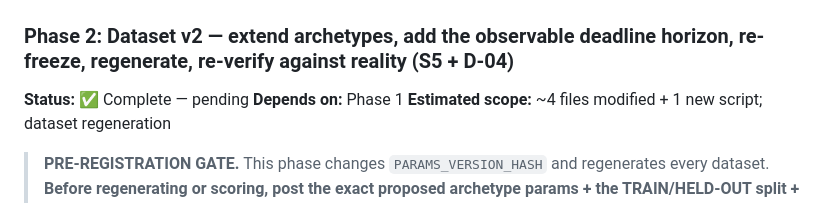
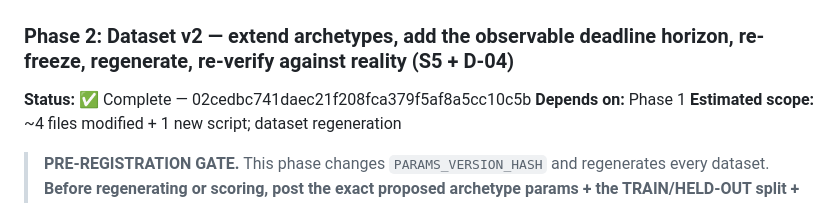
Before and after one commit to NotTheRealRohit/study-planner-web, a Markdown page: plans/2026-06-18-pillar-a-custom-calibration-detection/PLAN.md, the part around the change. Rendered like a GitHub page.

```diff
--- a/plans/2026-06-18-pillar-a-custom-calibration-detection/PLAN.md
+++ b/plans/2026-06-18-pillar-a-custom-calibration-detection/PLAN.md
@@ -366,7 +366,7 @@ scratch inputs and not committed; the committed review artifacts are
 
 ### Phase 2: Dataset v2 — extend archetypes, add the observable deadline horizon, re-freeze, regenerate, re-verify against reality (S5 + D-04)
 
-**Status:** ✅ Complete — pending
+**Status:** ✅ Complete — 02cedbc741daec21f208fca379f5af8a5cc10c5b
 **Depends on:** Phase 1
 **Estimated scope:** ~4 files modified + 1 new script; dataset regeneration
 
```
Also changed, not shown: plans/2026-06-18-pillar-a-custom-calibration-detection/VERIFICATION.md (+1 -1 lines).
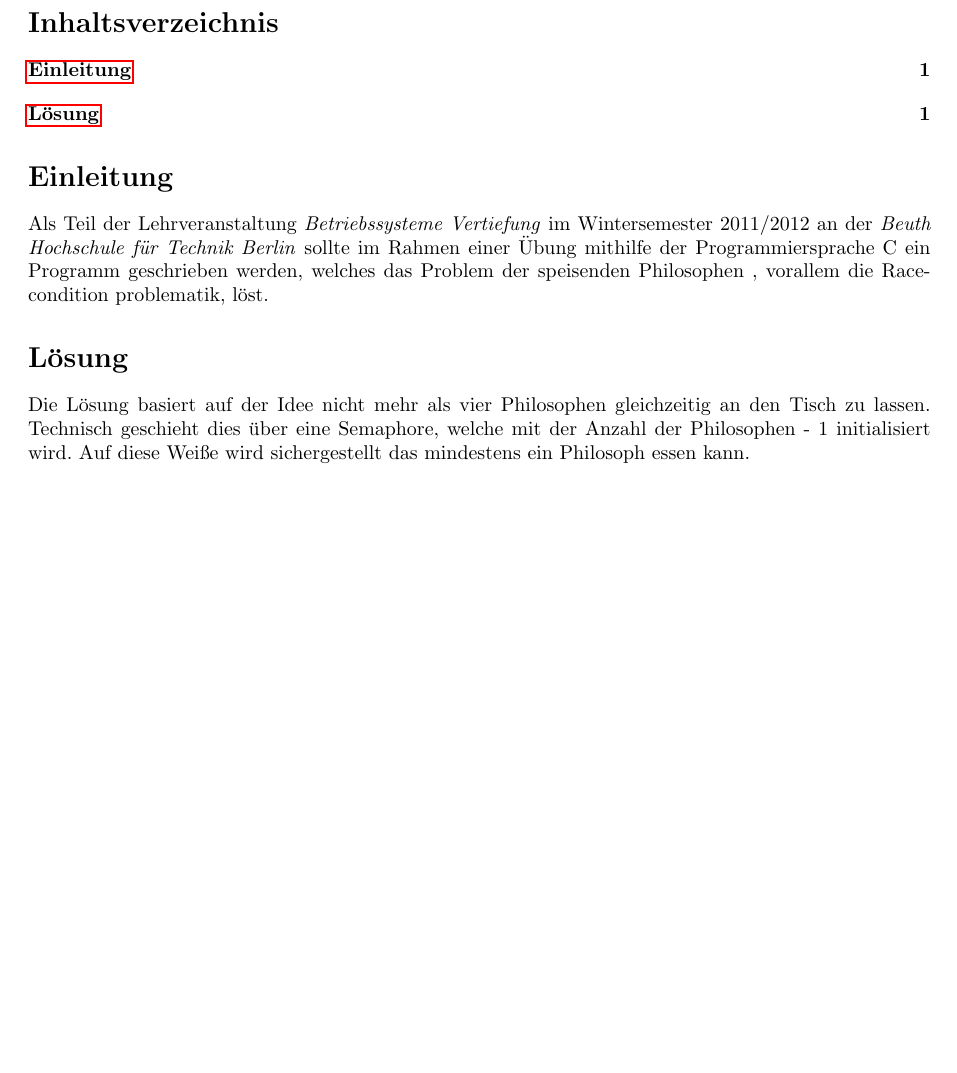
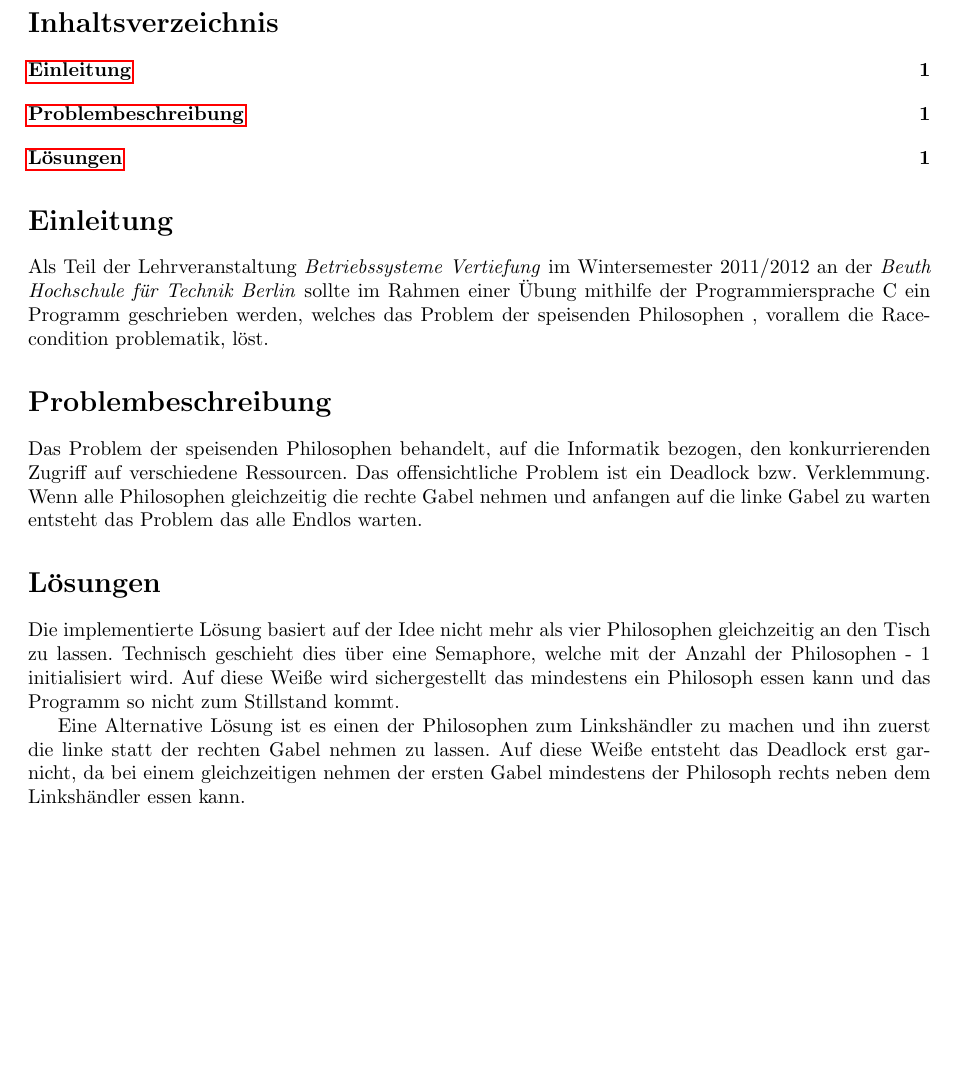
Before and after one commit to dom-mel/bs-philosophen, a LaTeX document (docs/main.tex): part of the page, cut so that both start at the same text, the shorter picture padded with empty space. Compiled offline with pdfLaTeX.

Commit message:
updated docs

```diff
--- a/docs/main.tex
+++ b/docs/main.tex
@@ -38,9 +38,17 @@ breakatwhitespace=false        % sets if automatic breaks should only happen at
 \section{Einleitung}
 Als Teil der Lehrveranstaltung \textit{Betriebssysteme Vertiefung} im Wintersemester 2011/2012 an der \textit{Beuth Hochschule für Technik Berlin} sollte im Rahmen einer Übung mithilfe der Programmiersprache C ein Programm geschrieben werden, welches das Problem der speisenden Philosophen , vorallem die Racecondition problematik, löst.
 
-\section{Lösung}
-Die Lösung basiert auf der Idee nicht mehr als vier Philosophen gleichzeitig an den Tisch zu lassen.
+\section{Problembeschreibung}
+
+Das Problem der speisenden Philosophen behandelt, auf die Informatik bezogen, den konkurrierenden Zugriff auf verschiedene Ressourcen. Das offensichtliche Problem ist ein Deadlock bzw. Verklemmung.
+Wenn alle Philosophen gleichzeitig die rechte Gabel nehmen und anfangen auf die linke Gabel zu warten entsteht das Problem das alle Endlos warten.
+
+\section{Lösungen}
+Die implementierte Lösung basiert auf der Idee nicht mehr als vier Philosophen gleichzeitig an den Tisch zu lassen.
 Technisch geschieht dies über eine Semaphore, welche mit der Anzahl
-der Philosophen - 1 initialisiert wird. Auf diese Weiße wird sichergestellt das mindestens ein Philosoph essen kann.
+der Philosophen - 1 initialisiert wird. Auf diese Weiße wird sichergestellt das mindestens ein Philosoph essen kann und das Programm so nicht zum Stillstand kommt.
+
+Eine Alternative Lösung ist es einen der Philosophen zum Linkshändler zu machen und ihn zuerst die linke statt der rechten Gabel nehmen zu lassen. Auf diese Weiße entsteht das Deadlock erst garnicht,
+da bei einem gleichzeitigen nehmen der ersten Gabel mindestens der Philosoph rechts neben dem Linkshändler essen kann.
 
 \end{document}
```
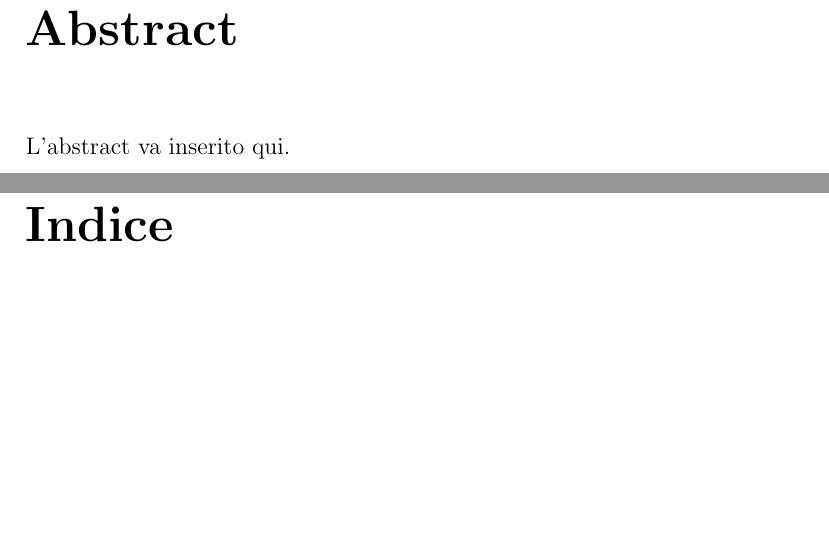
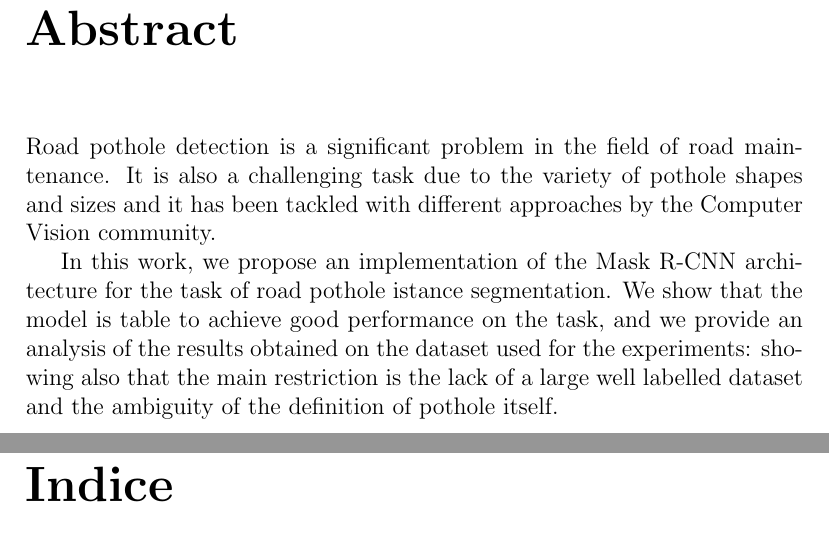
Before and after one commit to JustCati/PotholeSegmentation, a LaTeX book (docs/Pothole Istance Segmentation/document.tex, which reads docs/Pothole Istance Segmentation/parts/abstract.tex): two parts of pages 2 and 3 of 7, joined at a grey line, cut so that both start at the same text, the shorter picture padded with empty space. Compiled offline with pdfLaTeX.

Commit message:
chore: abstract

```diff
--- a/docs/Pothole Istance Segmentation/parts/abstract.tex
+++ b/docs/Pothole Istance Segmentation/parts/abstract.tex
@@ -1,2 +1,5 @@
 \chapter*{Abstract} %l'asterisco dopo chapter serve per visualizzare il capitolo come "non numerato"
-L'abstract va inserito qui.
+Road pothole detection is a significant problem in the field of road maintenance. It is also a challenging task due to the variety of pothole shapes and sizes and it has been tackled with different approaches by the Computer Vision community.
+
+In this work, we propose an implementation of the Mask R-CNN architecture for the task of road pothole istance segmentation.
+We show that the model is table to achieve good performance on the task, and we provide an analysis of the results obtained on the dataset used for the experiments: showing also that the main restriction is the lack of a large well labelled dataset and the ambiguity of the definition of pothole itself.
```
# # # # #
▶ [INSTRUCTIONS TO FOLLOW]
Copy all lines from the material above that hold the word "nehmen".

▶ [REPLY TO THE EXERCISE]
+Wenn alle Philosophen gleichzeitig die rechte Gabel nehmen und anfangen auf die linke Gabel zu warten entsteht das Problem das alle Endlos warten.
+Eine Alternative Lösung ist es einen der Philosophen zum Linkshändler zu machen und ihn zuerst die linke statt der rechten Gabel nehmen zu lassen. Auf diese Weiße entsteht das Deadlock erst garnicht,
+da bei einem gleichzeitigen nehmen der ersten Gabel mindestens der Philosoph rechts neben dem Linkshändler essen kann.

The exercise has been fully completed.